AOL TV
Subsidiary of America Online
IndustryInternet protocol television
FateNo longer supported
FoundedJune 2000; 19 years ago (2000-06)
Defunct2002
Headquarters,
Area served
nationwide in USA
Key people
Anne Bentley (spokeswomen), David Nagel (board member), Tom Nagel (board member), James Barksdale (board member), Larry Ellison (board member), Mitchell Kertzman (early CEO and president), Philip Vachon (later CEO)
ProductsIPTV
ParentAOL
Websiteaoltv.com (Not active)

The product and service were developed by America Online. While most thin clients developed in the mid-1990s were positioned as diskless workstations for corporate intranets, AOL TV was positioned as a consumer device for web access. Since the device was a dedicated web browser appliance, the cost of licensing a proprietary operating system could be avoided. For inexpensive devices, the cost of licensing a proprietary operating system is substantial.

The set top box for AOL TV was developed by NCI/Liberate using a thin client and manufactured by Philips.[1][2][3]

AOL TV discontinued sales in November 2002, although the service was available for existing subscribers for a time.[4] The service is no longer supported by AOL and the documentation has been removed from their servers.

ReferencesEdit

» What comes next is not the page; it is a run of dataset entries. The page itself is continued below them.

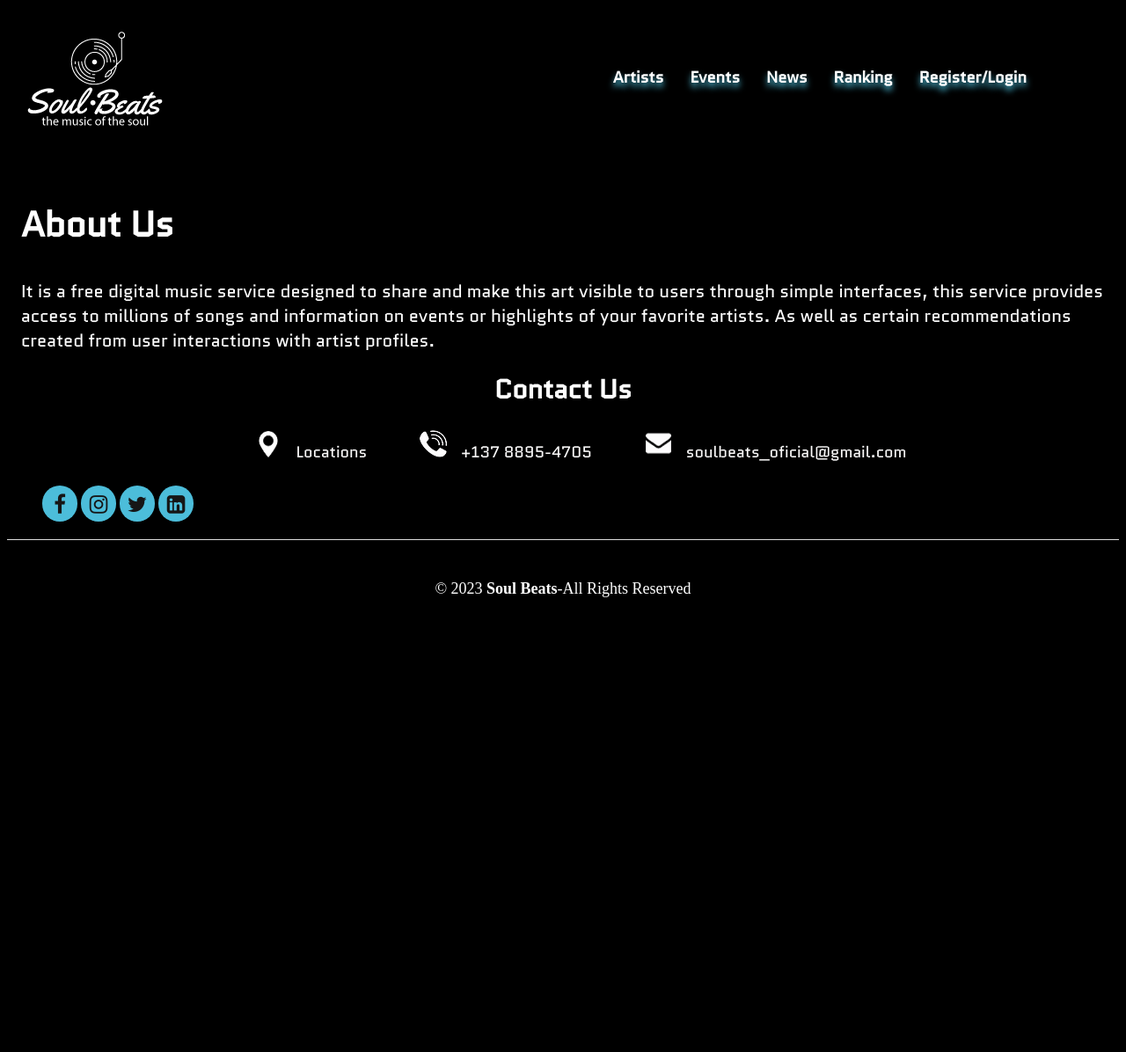
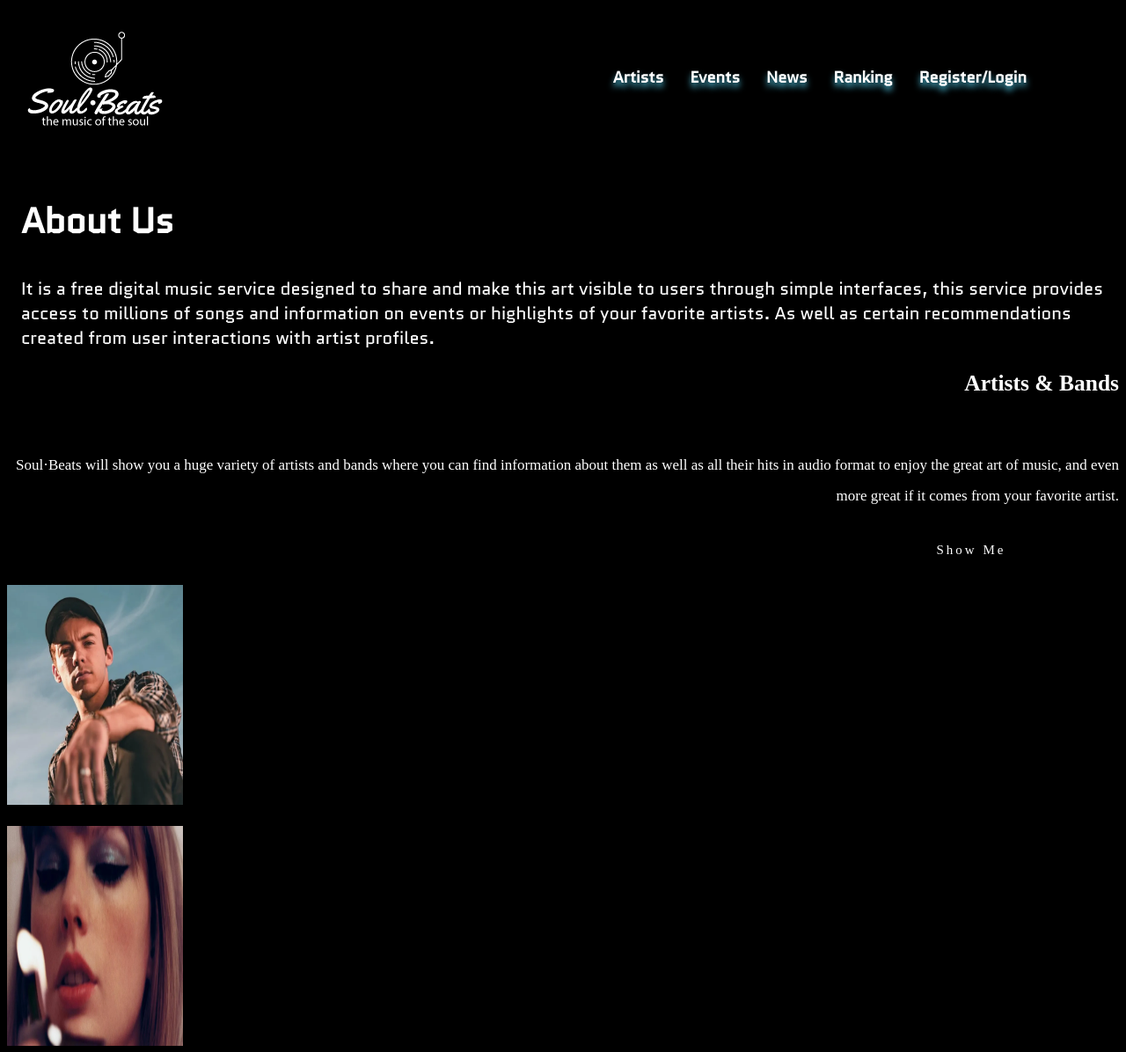
Before and after one commit to NahuOnetto/SoulBeats, a plain HTML site: page index.html in a window 1280 px wide. Shown: the top 1196 px of the page at 88% size. Before the commit the page ends 800 px from the top, so only its background shows below. Drawn offline with nearby package versions, Linux system fonts and the light colour scheme.

Commit message:
New Version 4

```diff
--- a/css/stylesIndex.css
+++ b/css/stylesIndex.css
@@ -81,7 +81,59 @@ main section {
     color: #fff;
 }
 
-aside {
+
+
+
+.titlepage .art_ban {
+    padding-bottom: 20px;
+    text-align: right;
+}
+
+.titlepage {
+    font-size: 17px;
+    line-height: 35px;
+    font-weight: 400px;
+    text-align: right;
+    color: #fff;
+}
+
+.titlepage a {
+    width: 25%;
+    position: relative;
+    display: inline-block;
+    padding: 10px 10px;
+    color: white;
+    letter-spacing: 3px;
+    font-size: 15px;
+    text-decoration: none;
+    text-align: center;
+    overflow: hidden;
+    transition: 0.2s;
+}
+
+.titlepage a:hover {
+    background: coral;
+    box-shadow: 0 0 10px coral, 0 0 40px coral, 0 0 80px coral;
+}
+
+.margi_bot {
+    margin-bottom: 20px;
+}
+
+.photoA {
+    position: relative;
+}
+
+.photoA figure {
+    margin: 0;
+}
+
+.photoA figure img {
+    width: 200px;
+    height: 250px;
+}
+
+/* aside {
     float: right;
     padding: 10px;
     margin-right: 10px;
@@ -97,7 +149,7 @@ aside {
     color: #fff;
     margin-top: 50px;
     font-weight: 100;
-}
+} */
 
 /* @media (max-width: 700px) {
     header {
--- a/index.html
+++ b/index.html
@@ -36,6 +36,52 @@
             <h2>About Us</h2>
             <p>It is a free digital music service designed to share and make this art visible to users through simple interfaces, this service provides access to millions of songs and information on events or highlights of your favorite artists. As well as certain recommendations created from user interactions with artist profiles.</p>
         </section>
+
+        <div id="artist" class="Artists">
+            <div class="cont">
+                <div class="grup2">
+                    <div class="titlepage">
+                        <div class="art_ban">
+                            <h2>Artists & Bands</h2>
+                        </div>
+                        <p>
+                            Soul·Beats will show you a huge variety of artists and bands where you can find information about them as well as all their hits in audio format to enjoy the great art of music, and even more great if it comes from your favorite artist.
+                        </p>
+                        <a href="./pages/artists.html">Show Me</a>
+                    </div>
+                    <div class="box">
+                        <div class="margi_bot">
+                            <div class="photoA">
+                                <figure>
+                                    <img src="./img/Artists & Bands/Connor Price.jpg" alt="#">
+                                </figure>
+                            </div>
+                        </div>
+                        <div class="margi_bot">
+                            <div class="photoA">
+                                <figure>
+                                    <img src="./img/Artists & Bands/Taylor Swift.jpg" alt="#">
+                                </figure>
+                            </div>
+                        </div>
+                        <div class="margi_bot">
+                            <div class="photoA">
+                                <figure>
+                                    <img src="./img/Artists & Bands/Imagine-Dragons.jpg" alt="#">
+                                </figure>
+                            </div>
+                        </div>
+                        <div class="margi_bot">
+                            <div class="photoA">
+                                <figure>
+                                    <img src="./img/Artists & Bands/Linkin Park.jpg" alt="#">
+                                </figure>
+                            </div>
+                        </div>
+                    </div>
+                </div>
+            </div>
+        </div>
 
 
 
```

  1. ^ Jennings, Roger (2009). Cloud Computing with the Windows Azure Platform. Indianapolis, Indiana: Wiley Publishing Inc. p. 8. ISBN 978-0-470-50638-7. LCCN 2009933376.
  2. ^ "Liberate Technologies: Taking Strange to New Levels". Twilight in the Valley of the Nerds. September 17, 2009.
  3. ^ Girard, Kim (January 2, 2002). "Ellison resurrects network computer: Oracle's chief executive revives his dreams of replacing the PC by resurrecting the company that designs the scaled-down desktop systems and announcing plans to ship new models in the first quarter of next year". CNET. Los Angeles: CBS Interactive Inc.
  4. ^ Hu, Jim (February 18, 2003). "America Online confirms end of AOLTV: The Internet giant faces up to ho-hum consumer response and pulls the plug on sales of the product, giving up on its attempt to push interactive TV services". CNET. CBS Interactive Inc.